== Segment start ==

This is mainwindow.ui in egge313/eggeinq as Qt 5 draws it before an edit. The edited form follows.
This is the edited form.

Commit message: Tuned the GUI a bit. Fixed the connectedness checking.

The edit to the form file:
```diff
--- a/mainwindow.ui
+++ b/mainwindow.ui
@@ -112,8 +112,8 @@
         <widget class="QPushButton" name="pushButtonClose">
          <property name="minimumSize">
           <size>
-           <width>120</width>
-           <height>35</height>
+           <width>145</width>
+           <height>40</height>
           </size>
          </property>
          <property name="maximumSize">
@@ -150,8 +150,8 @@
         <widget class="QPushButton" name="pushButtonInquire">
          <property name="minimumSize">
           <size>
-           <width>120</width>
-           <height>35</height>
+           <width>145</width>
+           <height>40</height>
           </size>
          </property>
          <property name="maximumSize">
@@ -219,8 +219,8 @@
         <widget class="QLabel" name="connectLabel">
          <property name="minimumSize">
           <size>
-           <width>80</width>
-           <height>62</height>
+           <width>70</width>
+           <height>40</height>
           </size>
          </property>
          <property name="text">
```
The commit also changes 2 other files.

== Segment end ==

▶ [Task directions]:
Copy out the entire listing above exactly.

▶ [Written reply]:
This is mainwindow.ui in egge313/eggeinq as Qt 5 draws it before an edit. The edited form follows.
This is the edited form.

Commit message: Tuned the GUI a bit. Fixed the connectedness checking.

The edit to the form file:
```diff
--- a/mainwindow.ui
+++ b/mainwindow.ui
@@ -112,8 +112,8 @@
         <widget class="QPushButton" name="pushButtonClose">
          <property name="minimumSize">
           <size>
-           <width>120</width>
-           <height>35</height>
+           <width>145</width>
+           <height>40</height>
           </size>
          </property>
          <property name="maximumSize">
@@ -150,8 +150,8 @@
         <widget class="QPushButton" name="pushButtonInquire">
          <property name="minimumSize">
           <size>
-           <width>120</width>
-           <height>35</height>
+           <width>145</width>
+           <height>40</height>
           </size>
          </property>
          <property name="maximumSize">
@@ -219,8 +219,8 @@
         <widget class="QLabel" name="connectLabel">
          <property name="minimumSize">
           <size>
-           <width>80</width>
-           <height>62</height>
+           <width>70</width>
+           <height>40</height>
           </size>
          </property>
          <property name="text">
```
The commit also changes 2 other files.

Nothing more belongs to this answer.